When British photographer Roger Fenton stepped off his ship in the port of Balaklava in March 1855, he was confronted with a scene that revealed 'a terrible story of bad management.'
The harbor in Balaklava
Among an 'immense quantity of putrefying matter,' wrote Fenton, stood horses so emaciated they were like 'mere skeletons with drooping heads and sunken eyes.' Out in the harbor the bloated corpses of oxen drifted with the tide and underwater lay 'a great quantity of dead bodies, their clothing all wasted away by the water.'
Roger Fenton (1819-1869)
In the 360 photos the photographer made in Crimea from March until June 1855, there is little trace of that filth or mismanagement, and no visual record of the gruesome human wreckage left on the battlefields that Fenton witnessed. Instead, the Briton created the following images that are now stored in the U.S. Library Of Congress Archives.
The photos provide a sanitized record of one of the last wars -- before khaki uniforms and steel helmets -- in which soldiers dressed, and died, splendidly.
Henry John Wilkin, an assistant surgeon who survived the famous Charge of the Light Brigade during the Battle of Balaklava
The Crimean War was fought from October 1853 through March 1856. The spark for the conflict was a dispute over whether Orthodox Russia or Catholic France should serve as the official guardian of Christians in the failing Ottoman Empire. Under intense pressure, Constantinople chose France.
A British military camp.
Russia opened hostilities by invading Ottoman territory in today's Moldova and Romania, then devastating the Sultan's navy during a battle on the Black Sea.
Captain Cuninghame, a Scottish infantry soldier
As the Ottoman Empire toppled, Russia saw an opportunity to push southward, while Britain and France both wanted to retain the status quo. British business with the Ottoman Empire was thriving at the time, and Russian expansionism appeared to threaten London's lucrative trade routes to India.
A mortar battery
Russia's southern naval port of Sevastopol on the Crimean Peninsula became the target of the invading Western-led forces and Balaklava, a nearby natural harbor, was chosen as the supply base for the siege of the city.
British soldiers gather around cooking pots
Fenton traveled in the horse-drawn van that can be seen on far left of the above image. The cart served as a bedroom and darkroom for developing his images. He had trialed the vehicle in the British countryside before departing for Crimea.
Gyorgy Kmety (seated), a Hungarian who rose through the ranks of the Ottoman Army under the name Ismail Pasha. The general is photographed with three soldiers and a servant.
Fenton's access to commanders in Crimea was in large part due to his connections in Britain's upper classes. The photographer was born into a wealthy family and had been photographing Britain's royal family before his departure for Crimea. It is likely that access was also dependent on Fenton presenting the war in a positive light for the British public.

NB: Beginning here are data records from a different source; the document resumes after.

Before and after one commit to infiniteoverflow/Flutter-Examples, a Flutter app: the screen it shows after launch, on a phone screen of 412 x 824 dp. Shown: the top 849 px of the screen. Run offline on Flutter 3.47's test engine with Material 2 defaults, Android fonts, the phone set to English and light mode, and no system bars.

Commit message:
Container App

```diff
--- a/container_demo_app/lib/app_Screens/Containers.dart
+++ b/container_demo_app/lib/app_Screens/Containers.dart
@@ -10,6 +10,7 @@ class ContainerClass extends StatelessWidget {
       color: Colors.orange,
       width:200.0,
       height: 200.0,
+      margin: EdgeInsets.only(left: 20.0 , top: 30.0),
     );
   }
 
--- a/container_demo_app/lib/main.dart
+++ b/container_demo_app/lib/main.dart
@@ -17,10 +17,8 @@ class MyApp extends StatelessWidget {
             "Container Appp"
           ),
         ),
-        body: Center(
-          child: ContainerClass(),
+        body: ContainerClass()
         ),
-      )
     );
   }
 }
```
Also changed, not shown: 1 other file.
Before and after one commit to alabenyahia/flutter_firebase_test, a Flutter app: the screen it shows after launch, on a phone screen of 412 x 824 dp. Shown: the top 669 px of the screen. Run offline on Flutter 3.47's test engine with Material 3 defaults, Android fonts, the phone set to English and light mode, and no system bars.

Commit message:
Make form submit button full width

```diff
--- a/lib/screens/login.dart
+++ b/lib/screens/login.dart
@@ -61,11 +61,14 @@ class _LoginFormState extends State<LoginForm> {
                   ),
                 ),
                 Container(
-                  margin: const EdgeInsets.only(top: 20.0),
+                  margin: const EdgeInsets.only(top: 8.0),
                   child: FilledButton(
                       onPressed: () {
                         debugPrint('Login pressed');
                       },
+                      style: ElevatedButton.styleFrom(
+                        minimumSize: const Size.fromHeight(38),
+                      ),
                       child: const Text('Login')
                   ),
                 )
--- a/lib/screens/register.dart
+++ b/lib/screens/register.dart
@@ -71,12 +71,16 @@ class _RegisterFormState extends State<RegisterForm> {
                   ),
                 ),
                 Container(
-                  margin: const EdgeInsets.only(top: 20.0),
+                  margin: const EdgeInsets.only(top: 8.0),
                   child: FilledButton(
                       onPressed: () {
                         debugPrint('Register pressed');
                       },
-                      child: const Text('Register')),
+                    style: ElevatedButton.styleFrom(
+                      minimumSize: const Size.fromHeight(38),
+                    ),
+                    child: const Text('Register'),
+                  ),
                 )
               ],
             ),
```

'Valley of the Shadow of Death'
The most famous image from his assignment in Crimea was Fenton's 'Valley of the Shadow of Death' scattered with cannonballs, some of which were placed neatly on the road to enhance the image.
'The sight passed all imagination,' the photographer later wrote of the valley, 'round shot and shell lay like a stream at the bottom of the hollow all the way down, you could not walk without treading upon them.'
Journalist William Howard Russell
While Fenton's photographs retained a painting-like grandeur, text journalists such as William Howard Russell filed increasingly critical reports back to Britain illustrating how the war was being waged. As fatalities, mostly from disease, climbed into the tens of thousands, public unease with the war began to grow.
Survivors of the Charge of the Light Brigade, in which 110 mounted soldiers were sent to their deaths after a command was misunderstood during the Battle of Balaklava in October 1854
One influential report of Russell's described the Charge of the Light Brigade, in which hundreds of cavalry soldiers were mistakenly sent straight along a valley crowded with Russian sharpshooters into a line of enemy cannons.
'A more fearful spectacle was never witnessed than by those who, without the power to aid, beheld their heroic countrymen rushing to the arms of sudden death,' Russell wrote.
'At the distance of 1200 yards the whole line of the enemy belched forth, from thirty iron mouths, a flood of smoke and flame through which hissed the deadly balls. Their flight was marked by instant gaps in our ranks, the dead men and horses, by steeds flying wounded or riderless across the plain.'
A distant view of Sevastopol during the siege
Fenton returned to London before Sevastopol was finally captured by the allied forces, effectively ending the war in the summer of 1855.
More than half a million people were killed during the Crimean War, with the vast majority dying from disease.
A peace agreement was reached in which Russia was required to return all of the Ottoman and Moldavian territory they had seized, while the British and French-led alliance returned the Russian land it had captured during the war, including Sevastopol and Balaklava. Both the Russian tsar and the Ottoman sultan agreed not to establish any naval or military arsenal on the Black Sea coast.
Copyright (c) 2018. RFE/RL, Inc. Republished with the permission of Radio Free Europe/Radio Liberty, Washington DC 20036